_Work instruction:_
The lines to copy from the data below are those that hold the string "version".

_Given information:_
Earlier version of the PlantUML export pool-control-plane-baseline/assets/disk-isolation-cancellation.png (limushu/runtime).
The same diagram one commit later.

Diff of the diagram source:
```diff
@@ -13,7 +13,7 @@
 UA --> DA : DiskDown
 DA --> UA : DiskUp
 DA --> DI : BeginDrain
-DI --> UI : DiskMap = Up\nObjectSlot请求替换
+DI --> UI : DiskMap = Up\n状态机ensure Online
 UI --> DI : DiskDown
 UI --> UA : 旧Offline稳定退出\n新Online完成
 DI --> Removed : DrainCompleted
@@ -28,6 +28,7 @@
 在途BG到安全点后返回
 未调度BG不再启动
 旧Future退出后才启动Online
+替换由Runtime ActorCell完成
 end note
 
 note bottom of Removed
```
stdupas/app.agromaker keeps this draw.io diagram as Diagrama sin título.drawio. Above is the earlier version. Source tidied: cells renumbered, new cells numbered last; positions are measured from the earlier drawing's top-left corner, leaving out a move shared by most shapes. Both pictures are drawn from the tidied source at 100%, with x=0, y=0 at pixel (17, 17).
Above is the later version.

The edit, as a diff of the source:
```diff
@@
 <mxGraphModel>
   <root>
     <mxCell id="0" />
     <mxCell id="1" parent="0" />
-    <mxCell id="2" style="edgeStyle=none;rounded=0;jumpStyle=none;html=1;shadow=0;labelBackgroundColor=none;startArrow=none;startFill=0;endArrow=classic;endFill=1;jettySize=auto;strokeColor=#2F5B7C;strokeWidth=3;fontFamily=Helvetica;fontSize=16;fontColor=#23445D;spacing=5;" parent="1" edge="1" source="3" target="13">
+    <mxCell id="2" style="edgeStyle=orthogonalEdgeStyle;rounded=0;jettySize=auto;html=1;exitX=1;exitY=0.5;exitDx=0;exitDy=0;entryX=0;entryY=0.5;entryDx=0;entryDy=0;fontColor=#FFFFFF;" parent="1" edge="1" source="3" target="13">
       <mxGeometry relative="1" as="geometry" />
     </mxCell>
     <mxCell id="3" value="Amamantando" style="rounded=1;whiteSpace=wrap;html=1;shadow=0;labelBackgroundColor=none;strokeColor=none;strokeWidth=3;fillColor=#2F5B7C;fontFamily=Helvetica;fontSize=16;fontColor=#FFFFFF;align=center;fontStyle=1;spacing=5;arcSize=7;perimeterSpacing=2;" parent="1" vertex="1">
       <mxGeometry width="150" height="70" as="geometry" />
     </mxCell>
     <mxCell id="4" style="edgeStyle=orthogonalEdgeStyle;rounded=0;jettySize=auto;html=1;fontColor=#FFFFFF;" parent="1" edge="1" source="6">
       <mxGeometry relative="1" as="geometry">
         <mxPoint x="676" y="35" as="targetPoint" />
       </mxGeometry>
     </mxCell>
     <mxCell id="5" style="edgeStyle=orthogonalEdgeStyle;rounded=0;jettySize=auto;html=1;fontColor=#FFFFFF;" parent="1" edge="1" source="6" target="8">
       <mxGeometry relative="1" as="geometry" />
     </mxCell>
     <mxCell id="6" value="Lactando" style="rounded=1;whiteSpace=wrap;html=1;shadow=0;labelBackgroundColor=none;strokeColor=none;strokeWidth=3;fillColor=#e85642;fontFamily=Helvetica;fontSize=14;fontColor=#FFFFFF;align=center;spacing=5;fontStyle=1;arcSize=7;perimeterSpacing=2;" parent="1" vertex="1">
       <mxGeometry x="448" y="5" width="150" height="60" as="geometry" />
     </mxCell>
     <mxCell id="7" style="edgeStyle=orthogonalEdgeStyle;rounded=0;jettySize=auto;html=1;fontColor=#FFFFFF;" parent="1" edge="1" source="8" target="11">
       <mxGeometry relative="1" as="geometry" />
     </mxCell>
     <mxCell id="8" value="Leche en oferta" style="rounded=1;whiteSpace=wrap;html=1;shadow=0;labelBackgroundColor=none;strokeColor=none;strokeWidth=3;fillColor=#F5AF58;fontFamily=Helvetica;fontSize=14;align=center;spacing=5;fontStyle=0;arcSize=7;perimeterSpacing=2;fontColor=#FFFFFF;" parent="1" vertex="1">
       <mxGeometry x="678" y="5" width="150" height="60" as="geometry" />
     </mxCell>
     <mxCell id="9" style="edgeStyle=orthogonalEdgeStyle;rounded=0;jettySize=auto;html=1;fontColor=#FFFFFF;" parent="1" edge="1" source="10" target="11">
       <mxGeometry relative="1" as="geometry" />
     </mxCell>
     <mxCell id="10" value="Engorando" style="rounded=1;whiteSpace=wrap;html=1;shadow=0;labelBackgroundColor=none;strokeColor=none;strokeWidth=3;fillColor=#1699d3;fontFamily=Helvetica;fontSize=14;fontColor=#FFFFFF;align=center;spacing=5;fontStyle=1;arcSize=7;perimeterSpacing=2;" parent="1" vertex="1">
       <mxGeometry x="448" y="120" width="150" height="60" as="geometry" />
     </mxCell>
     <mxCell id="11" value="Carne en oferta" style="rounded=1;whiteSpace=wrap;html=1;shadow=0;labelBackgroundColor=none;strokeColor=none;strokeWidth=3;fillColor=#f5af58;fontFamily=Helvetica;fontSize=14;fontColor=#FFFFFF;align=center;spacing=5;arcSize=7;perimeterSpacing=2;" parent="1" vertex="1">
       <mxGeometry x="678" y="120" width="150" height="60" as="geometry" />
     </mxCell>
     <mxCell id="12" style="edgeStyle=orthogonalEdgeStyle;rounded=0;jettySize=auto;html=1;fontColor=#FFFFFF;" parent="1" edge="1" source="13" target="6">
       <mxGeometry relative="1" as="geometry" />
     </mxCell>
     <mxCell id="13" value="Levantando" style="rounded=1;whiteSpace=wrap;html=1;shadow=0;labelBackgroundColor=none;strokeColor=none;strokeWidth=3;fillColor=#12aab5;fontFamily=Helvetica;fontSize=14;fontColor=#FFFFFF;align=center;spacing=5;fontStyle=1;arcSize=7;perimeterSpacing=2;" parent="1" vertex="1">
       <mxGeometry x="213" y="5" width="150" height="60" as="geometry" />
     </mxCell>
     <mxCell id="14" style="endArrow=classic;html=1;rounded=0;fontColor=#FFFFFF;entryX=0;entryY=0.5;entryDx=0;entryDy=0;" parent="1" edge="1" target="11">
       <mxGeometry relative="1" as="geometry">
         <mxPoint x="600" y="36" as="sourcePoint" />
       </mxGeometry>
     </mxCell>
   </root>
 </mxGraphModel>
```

_Written reply:_
Earlier version of the PlantUML export pool-control-plane-baseline/assets/disk-isolation-cancellation.png (limushu/runtime).
stdupas/app.agromaker keeps this draw.io diagram as Diagrama sin título.drawio. Above is the earlier version. Source tidied: cells renumbered, new cells numbered last; positions are measured from the earlier drawing's top-left corner, leaving out a move shared by most shapes. Both pictures are drawn from the tidied source at 100%, with x=0, y=0 at pixel (17, 17).
Above is the later version.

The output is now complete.